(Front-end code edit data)
______________________________

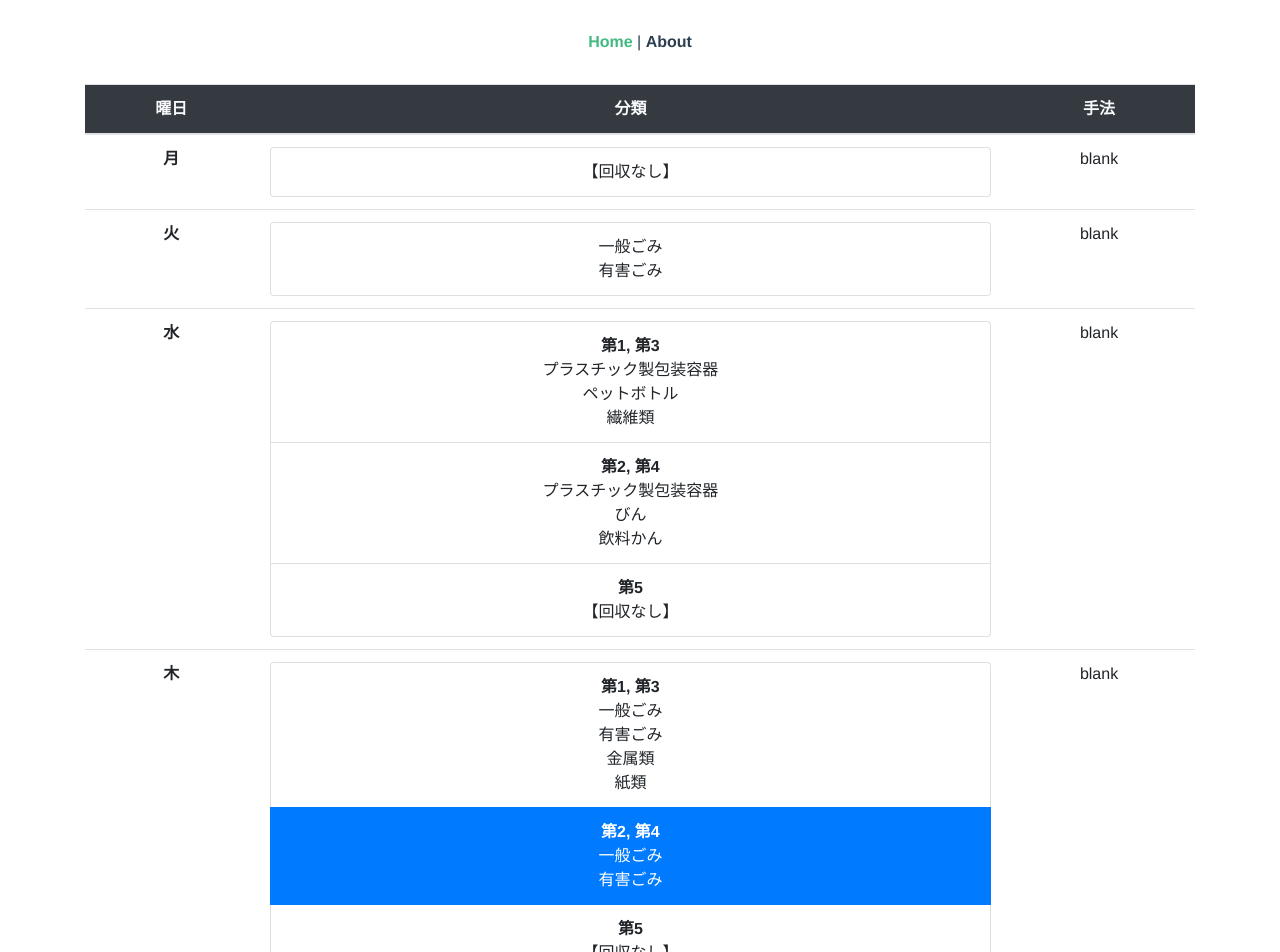
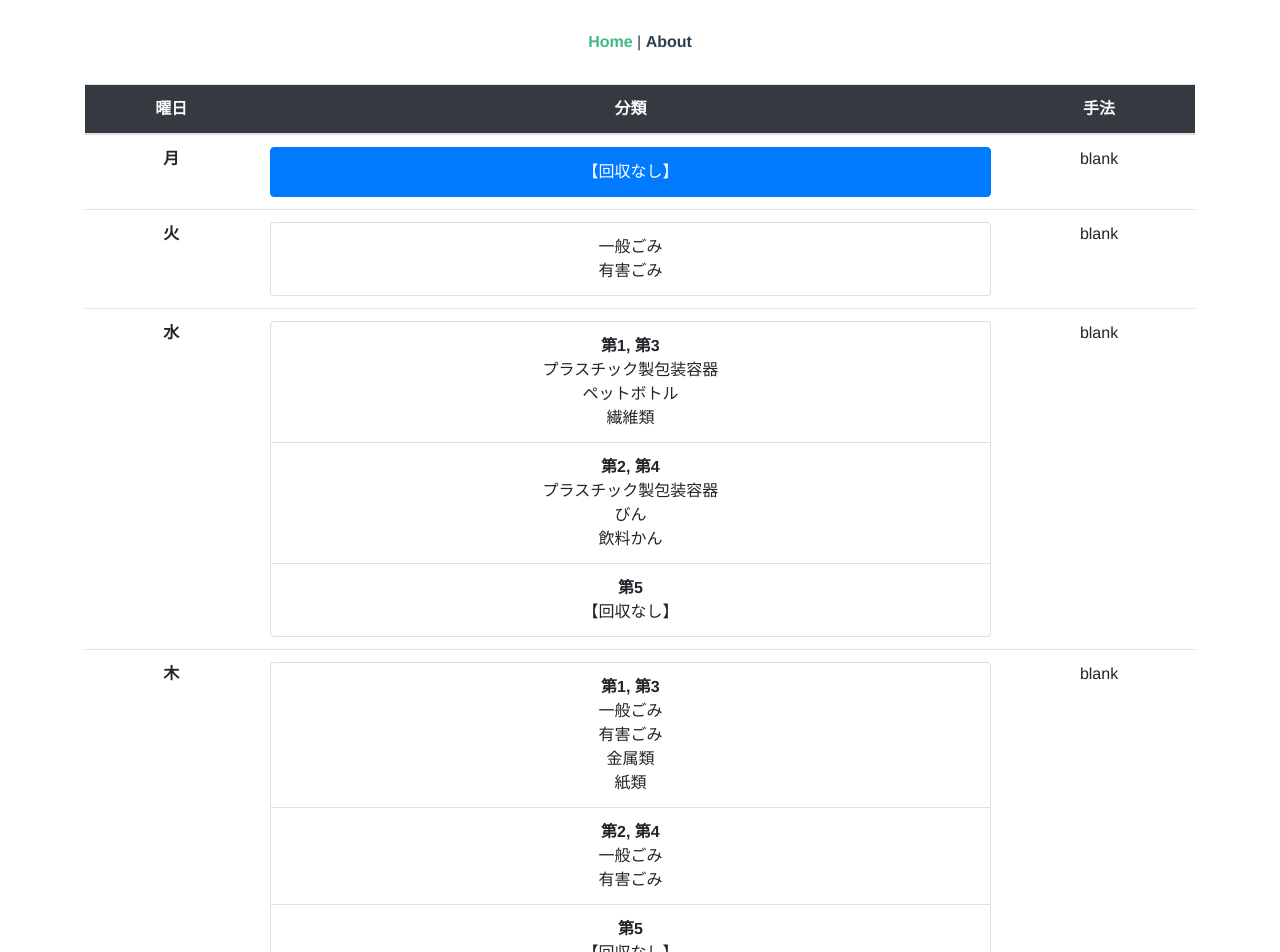
Before and after one commit to RonRole/month_used, a Vue app in the folder front/: page / in a window 1280 px wide. Shown: the top 952 px of the page. Built offline with nearby package versions, Linux system fonts and the light colour scheme.

Commit message:
GarbageDayTableに日付を渡すように変更

```diff
--- a/front/src/components/GarbageDayTable.vue
+++ b/front/src/components/GarbageDayTable.vue
@@ -11,7 +11,7 @@
             <tr>
                 <th scope="row">月</th>
                 <td>
-                    <GarbageListItem v-bind:activeDayNum=1>
+                    <GarbageListItem :targetDate=date :activeDayNum=1>
                         <p>【回収なし】</p>
                     </GarbageListItem>
                 </td>
@@ -23,7 +23,7 @@
                 <th scope="row">火</th>
                 <td>
                     <ul class="list-group">
-                        <GarbageListItem v-bind:activeDayNum=2>
+                        <GarbageListItem :targetDate=date :activeDayNum=2>
                             <p>一般ごみ</p>
                             <p>有害ごみ</p>
                         </GarbageListItem>
@@ -35,19 +35,19 @@
                 <th scope="row">水</th>
                 <td>
                     <ul class="list-group">
-                        <GarbageListItem v-bind:activeDayNum=3 v-bind:activeTimesOfDay=[1,3]>
+                        <GarbageListItem :targetDate=date :activeDayNum=3 :activeTimesOfDay=[1,3]>
                             <strong>第1, 第3</strong>
                             <p>プラスチック製包装容器</p>
                             <p>ペットボトル</p>
                             <p>繊維類</p>
                         </GarbageListItem>
-                        <GarbageListItem v-bind:activeDayNum=3 v-bind:activeTimesOfDay=[2,4]>
+                        <GarbageListItem :targetDate=date :activeDayNum=3 :activeTimesOfDay=[2,4]>
                             <strong>第2, 第4</strong>
                             <p>プラスチック製包装容器</p>
                             <p>びん</p>
                             <p>飲料かん</p>
                         </GarbageListItem>
-                        <GarbageListItem v-bind:activeDayNum=3 v-bind:activeTimesOfDay=[5]>
+                        <GarbageListItem :targetDate=date :activeDayNum=3 :activeTimesOfDay=[5]>
                             <strong>第5</strong>
                             <p>【回収なし】</p>
                         </GarbageListItem>
@@ -59,19 +59,19 @@
                 <th scope="row">木</th>
                 <td>
                     <ul class="list-group">
-                        <GarbageListItem v-bind:activeDayNum=4 v-bind:activeTimesOfDay=[1,3]>
+                        <GarbageListItem :targetDate=date  :activeDayNum=4 :activeTimesOfDay=[1,3]>
                             <strong>第1, 第3</strong>
                             <p>一般ごみ</p>
                             <p>有害ごみ</p>
                             <p>金属類</p>
                             <p>紙類</p>
                         </GarbageListItem>
-                        <GarbageListItem v-bind:activeDayNum=4 v-bind:activeTimesOfDay=[2,4]>
+                        <GarbageListItem :targetDate=date  :activeDayNum=4 :activeTimesOfDay=[2,4]>
                             <strong>第2, 第4</strong>
                             <p>一般ごみ</p>
                             <p>有害ごみ</p>
                         </GarbageListItem>
-                        <GarbageListItem v-bind:activeDayNum=4 v-bind:activeTimesOfDay=[5]>
+                        <GarbageListItem :targetDate=date  :activeDayNum=4 :activeTimesOfDay=[5]>
                             <strong>第5</strong>
                             <p>【回収なし】</p>
                         </GarbageListItem>
@@ -82,7 +82,7 @@
             <tr>
                 <th scope="row">金</th>
                 <td>
-                    <GarbageListItem v-bind:activeDayNum=5>
+                    <GarbageListItem :targetDate=date  :activeDayNum=5>
                         <p>【回収なし】</p>
                     </GarbageListItem>
                 </td>
@@ -96,10 +96,25 @@
 import {defineComponent} from 'vue'
 import GarbageListItem from '@/components/GarbageListItem.vue'
 
+interface Props {
+    targetDate: Date
+}
 export default defineComponent({
     name: 'GarbageDayTable',
     components: {
         GarbageListItem
+    },
+    props: {
+        targetDate: {
+            default: () => new Date(2020,11,28),
+            required: true
+        }
+    },
+    setup(props: Props) {
+        const date = props.targetDate
+        return {
+            date
+        }
     }
 })
 </script>
--- a/front/src/components/GarbageListItem.vue
+++ b/front/src/components/GarbageListItem.vue
@@ -61,7 +61,8 @@
         name: 'GarbageListItem',
         props: {
             targetDate: {
-                default: new Date()
+                default: () => new Date(),
+                required: true
             },
             activeDayNum: {
                 type: Number,
```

______________________________

◆ **Description of the task**
Please show every line of the records that holds the word "from".

◆ **Answer section**
 import {defineComponent} from 'vue'
 import GarbageListItem from '@/components/GarbageListItem.vue'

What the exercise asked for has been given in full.